## INPUT DATA
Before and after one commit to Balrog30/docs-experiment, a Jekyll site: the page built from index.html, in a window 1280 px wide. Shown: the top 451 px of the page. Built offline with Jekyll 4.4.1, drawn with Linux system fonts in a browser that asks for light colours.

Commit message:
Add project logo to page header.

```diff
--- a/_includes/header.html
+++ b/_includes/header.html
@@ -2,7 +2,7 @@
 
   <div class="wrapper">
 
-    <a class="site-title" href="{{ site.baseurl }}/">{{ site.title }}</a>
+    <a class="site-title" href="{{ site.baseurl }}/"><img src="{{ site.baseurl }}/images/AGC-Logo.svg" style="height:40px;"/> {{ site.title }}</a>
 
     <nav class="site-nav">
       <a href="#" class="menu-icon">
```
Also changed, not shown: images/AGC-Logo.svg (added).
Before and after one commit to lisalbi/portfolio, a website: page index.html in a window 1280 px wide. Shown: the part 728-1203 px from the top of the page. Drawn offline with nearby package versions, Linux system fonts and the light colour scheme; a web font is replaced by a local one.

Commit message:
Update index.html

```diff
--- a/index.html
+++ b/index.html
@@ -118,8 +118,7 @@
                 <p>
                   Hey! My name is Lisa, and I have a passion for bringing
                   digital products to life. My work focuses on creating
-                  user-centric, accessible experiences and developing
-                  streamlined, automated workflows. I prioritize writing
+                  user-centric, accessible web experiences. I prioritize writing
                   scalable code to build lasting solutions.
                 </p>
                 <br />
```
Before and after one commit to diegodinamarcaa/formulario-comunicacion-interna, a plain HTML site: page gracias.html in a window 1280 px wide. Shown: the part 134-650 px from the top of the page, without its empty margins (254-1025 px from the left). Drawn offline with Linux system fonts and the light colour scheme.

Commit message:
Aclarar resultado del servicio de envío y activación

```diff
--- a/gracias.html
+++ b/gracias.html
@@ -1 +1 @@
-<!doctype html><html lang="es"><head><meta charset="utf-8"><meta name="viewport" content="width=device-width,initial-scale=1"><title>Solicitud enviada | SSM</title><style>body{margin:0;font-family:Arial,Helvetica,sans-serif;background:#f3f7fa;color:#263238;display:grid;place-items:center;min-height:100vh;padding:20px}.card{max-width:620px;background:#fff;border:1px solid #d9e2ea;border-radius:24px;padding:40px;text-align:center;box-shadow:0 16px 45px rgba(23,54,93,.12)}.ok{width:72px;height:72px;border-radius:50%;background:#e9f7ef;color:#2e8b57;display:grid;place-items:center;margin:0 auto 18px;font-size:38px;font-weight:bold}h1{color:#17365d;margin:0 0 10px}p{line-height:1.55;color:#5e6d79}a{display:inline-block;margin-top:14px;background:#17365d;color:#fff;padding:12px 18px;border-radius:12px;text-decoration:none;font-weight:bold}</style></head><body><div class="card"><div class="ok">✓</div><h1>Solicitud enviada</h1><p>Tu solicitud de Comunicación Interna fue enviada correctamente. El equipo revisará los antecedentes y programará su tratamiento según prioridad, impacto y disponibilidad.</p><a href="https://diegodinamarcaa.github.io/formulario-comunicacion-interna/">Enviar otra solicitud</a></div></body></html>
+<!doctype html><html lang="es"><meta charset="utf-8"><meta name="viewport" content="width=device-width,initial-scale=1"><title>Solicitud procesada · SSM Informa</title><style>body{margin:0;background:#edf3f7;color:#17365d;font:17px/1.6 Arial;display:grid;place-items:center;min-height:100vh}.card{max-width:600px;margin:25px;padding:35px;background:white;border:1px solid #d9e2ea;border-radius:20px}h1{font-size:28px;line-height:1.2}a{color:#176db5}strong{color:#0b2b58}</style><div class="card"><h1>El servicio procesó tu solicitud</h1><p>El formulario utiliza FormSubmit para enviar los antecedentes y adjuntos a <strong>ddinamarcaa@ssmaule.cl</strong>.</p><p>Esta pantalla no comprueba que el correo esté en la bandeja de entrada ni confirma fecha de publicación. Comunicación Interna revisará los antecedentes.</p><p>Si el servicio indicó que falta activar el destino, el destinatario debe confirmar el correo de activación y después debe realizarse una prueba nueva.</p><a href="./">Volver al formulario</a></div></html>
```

## TASK DESCRIPTION
The listing is to be given again exactly, line for line.

## WRITTEN ANSWER
Before and after one commit to Balrog30/docs-experiment, a Jekyll site: the page built from index.html, in a window 1280 px wide. Shown: the top 451 px of the page. Built offline with Jekyll 4.4.1, drawn with Linux system fonts in a browser that asks for light colours.

Commit message:
Add project logo to page header.

```diff
--- a/_includes/header.html
+++ b/_includes/header.html
@@ -2,7 +2,7 @@
 
   <div class="wrapper">
 
-    <a class="site-title" href="{{ site.baseurl }}/">{{ site.title }}</a>
+    <a class="site-title" href="{{ site.baseurl }}/"><img src="{{ site.baseurl }}/images/AGC-Logo.svg" style="height:40px;"/> {{ site.title }}</a>
 
     <nav class="site-nav">
       <a href="#" class="menu-icon">
```
Also changed, not shown: images/AGC-Logo.svg (added).
Before and after one commit to lisalbi/portfolio, a website: page index.html in a window 1280 px wide. Shown: the part 728-1203 px from the top of the page. Drawn offline with nearby package versions, Linux system fonts and the light colour scheme; a web font is replaced by a local one.

Commit message:
Update index.html

```diff
--- a/index.html
+++ b/index.html
@@ -118,8 +118,7 @@
                 <p>
                   Hey! My name is Lisa, and I have a passion for bringing
                   digital products to life. My work focuses on creating
-                  user-centric, accessible experiences and developing
-                  streamlined, automated workflows. I prioritize writing
+                  user-centric, accessible web experiences. I prioritize writing
                   scalable code to build lasting solutions.
                 </p>
                 <br />
```
Before and after one commit to diegodinamarcaa/formulario-comunicacion-interna, a plain HTML site: page gracias.html in a window 1280 px wide. Shown: the part 134-650 px from the top of the page, without its empty margins (254-1025 px from the left). Drawn offline with Linux system fonts and the light colour scheme.

Commit message:
Aclarar resultado del servicio de envío y activación

```diff
--- a/gracias.html
+++ b/gracias.html
@@ -1 +1 @@
-<!doctype html><html lang="es"><head><meta charset="utf-8"><meta name="viewport" content="width=device-width,initial-scale=1"><title>Solicitud enviada | SSM</title><style>body{margin:0;font-family:Arial,Helvetica,sans-serif;background:#f3f7fa;color:#263238;display:grid;place-items:center;min-height:100vh;padding:20px}.card{max-width:620px;background:#fff;border:1px solid #d9e2ea;border-radius:24px;padding:40px;text-align:center;box-shadow:0 16px 45px rgba(23,54,93,.12)}.ok{width:72px;height:72px;border-radius:50%;background:#e9f7ef;color:#2e8b57;display:grid;place-items:center;margin:0 auto 18px;font-size:38px;font-weight:bold}h1{color:#17365d;margin:0 0 10px}p{line-height:1.55;color:#5e6d79}a{display:inline-block;margin-top:14px;background:#17365d;color:#fff;padding:12px 18px;border-radius:12px;text-decoration:none;font-weight:bold}</style></head><body><div class="card"><div class="ok">✓</div><h1>Solicitud enviada</h1><p>Tu solicitud de Comunicación Interna fue enviada correctamente. El equipo revisará los antecedentes y programará su tratamiento según prioridad, impacto y disponibilidad.</p><a href="https://diegodinamarcaa.github.io/formulario-comunicacion-interna/">Enviar otra solicitud</a></div></body></html>
+<!doctype html><html lang="es"><meta charset="utf-8"><meta name="viewport" content="width=device-width,initial-scale=1"><title>Solicitud procesada · SSM Informa</title><style>body{margin:0;background:#edf3f7;color:#17365d;font:17px/1.6 Arial;display:grid;place-items:center;min-height:100vh}.card{max-width:600px;margin:25px;padding:35px;background:white;border:1px solid #d9e2ea;border-radius:20px}h1{font-size:28px;line-height:1.2}a{color:#176db5}strong{color:#0b2b58}</style><div class="card"><h1>El servicio procesó tu solicitud</h1><p>El formulario utiliza FormSubmit para enviar los antecedentes y adjuntos a <strong>ddinamarcaa@ssmaule.cl</strong>.</p><p>Esta pantalla no comprueba que el correo esté en la bandeja de entrada ni confirma fecha de publicación. Comunicación Interna revisará los antecedentes.</p><p>Si el servicio indicó que falta activar el destino, el destinatario debe confirmar el correo de activación y después debe realizarse una prueba nueva.</p><a href="./">Volver al formulario</a></div></html>
```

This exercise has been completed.